How to Manage the
Coronavirus Business Impact
Steven Minsky | March 3, 2020
Don’t “wait and see what happens.”
Top public health officials urge Americans to prepare for a coronavirus crisis in U.S. A CDC official said, “It’s not so much a question of if this will happen anymore but rather more a question of exactly when.” This post is a corollary to my business continuity plan blog post on February 5th outlining how to incorporate the CDC planning tools into your existing BCP plans as you prepare for the Coronavirus business impact.
What will your organization do when the red on this global pandemic tracker in China looks similar on geographies across Europe and North America? What would happen to your organization if you experienced a sudden 40%+ reduction of your workforce due to illness? Is your organization in one of the many industries expected to experience serious revenue downturn from this outbreak? Are our organizations really as prepared as we think we are for the widely anticipated coronavirus pandemic, also known as Covid-19?
When I wrote a warning about the coronavirus on February 5th , many in our customer base took action. The business risks of Covid-19 are predictable and the impacts on our organizations, customers, vendors and communities are knowable.
Managing The Coronavirus Business Impact
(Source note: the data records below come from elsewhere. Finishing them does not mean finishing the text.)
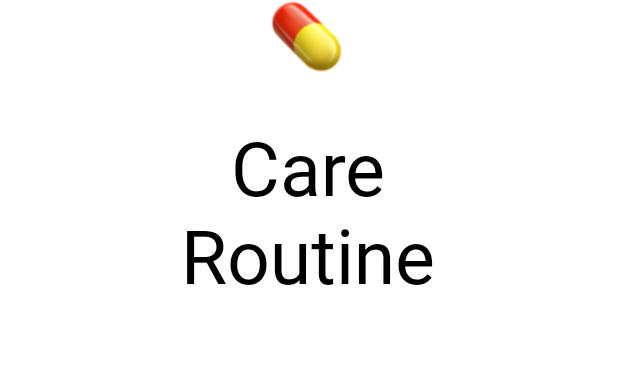
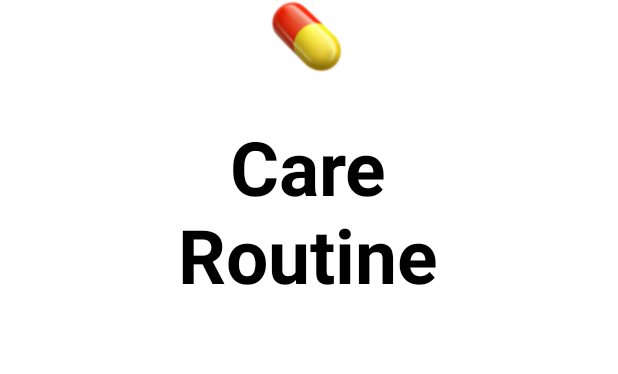
Before and after one commit to withoutsultang/CareRoutine, an Android app: the layout startpage.xml on its own in the app's theme, with its tools: preview values and no code run, on a phone screen of 412 x 824 dp. Shown: the part 495-869 px from the top of the screen. Run offline under Robolectric (Android 15) with nearby library versions, the phone set to English and light mode, and no system bars.

Commit message:
23/01/28 startpage g2nie

```diff
--- a/app/src/main/res/layout/startpage.xml
+++ b/app/src/main/res/layout/startpage.xml
@@ -39,10 +39,10 @@
         android:id="@+id/txt_title2"
         android:layout_width="wrap_content"
         android:layout_height="wrap_content"
-        android:fontFamily="@font/nanumsquare_b"
         android:text="Care\nRoutine"
         android:textAlignment="center"
         android:textColor="@color/black"
+        android:textStyle="bold"
         android:textSize="50dp"
         app:layout_constraintBottom_toBottomOf="parent"
         app:layout_constraintEnd_toEndOf="parent"
```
Coronavirus Risk Management is a technique and software infrastructure that makes those impacts clear to your organization, industry, and geography. It generates a plan of action and provides a mechanism for communication and implementation. A risk management framework engages everyone in your organization to support the preparations and changes that need to happen. The result is a dramatic reduction in the negative impact from the event.
The key to effective risk management in times of rapid change is to drop these two assumptions from your business planning, especially when it comes to Covid-19 business preparation:
- “Let’s wait and see what happens.” – A natural tendency when the future is showing itself to be radically different than the present is to panic and yet do nothing, as fear itself or “paralysis through analysis” is debilitating. When the uncertainty lifts and all the factors are known to a reliable degree, it will be too late to make appropriate changes that could have and should have been made, which results in leaving your organization, customers, vendors and community unnecessarily vulnerable
- “All we need to do is get through this and things will return to normal.” – Human behavior rarely shifts quickly. However, with a major crisis, impacts from these events shift the market for the foreseeable future. A new normal sets in with new behaviors. All products and services need to adapt to this new reality. The better prepared your organization is to adapt, the more likely it will be to survive.
Turn fear and panic into productive and proactive practical steps to prepare.
The Dow Jones has recently had its worst week since the 2008 financial crisis; however, there is still time to use risk management techniques to take action before the next series of disruption strikes.
The current wave of infections in China will likely begin to drop off each month from now through May 2020. However, expect to see the coronavirus resurge in Asia as a second wave of infections begin in September of this year and widespread infections during the peak contagion months from December 2020 through March 2021. The seasonal flu already kills 291,000 to 646,000 people worldwide each year. The World Health Organization estimates that worldwide, annual influenza epidemics result in about 3-5 million cases of severe illness per year. The coronavirus, although the data is not yet validated, shows early indications of being 10 to 20 times more virulent due to lack of immunity and vaccines.
There are some overwhelming implications that we might want to deny or ignore since they haven’t happened yet. Risk Management for Enterprises is the discipline of managing the uncertainty of what has not yet happened and putting plans in place to manage the likely outcomes. Enterprise Risk Management has been proven to dramatically reduce the uncertainty for organizations both in planning and in execution.
The risks are the same for all organizations, but the manifestations of these risks in likelihood and severity are different depending on the industry and geography. This is the most important part when considering the Coronavirus business impact. All operational risks and therefore all outcomes are predictable.
With, what I believe to be, about eight months of planning, there is more than enough time to act now to know how these risks will impact your organization and put specific plans in place, communicate with key stakeholders internally and externally, and manage execution as these risks materialize. Risk management takes the paralyzing fear out of the equation and replaces it with methodical and logical preparedness and action.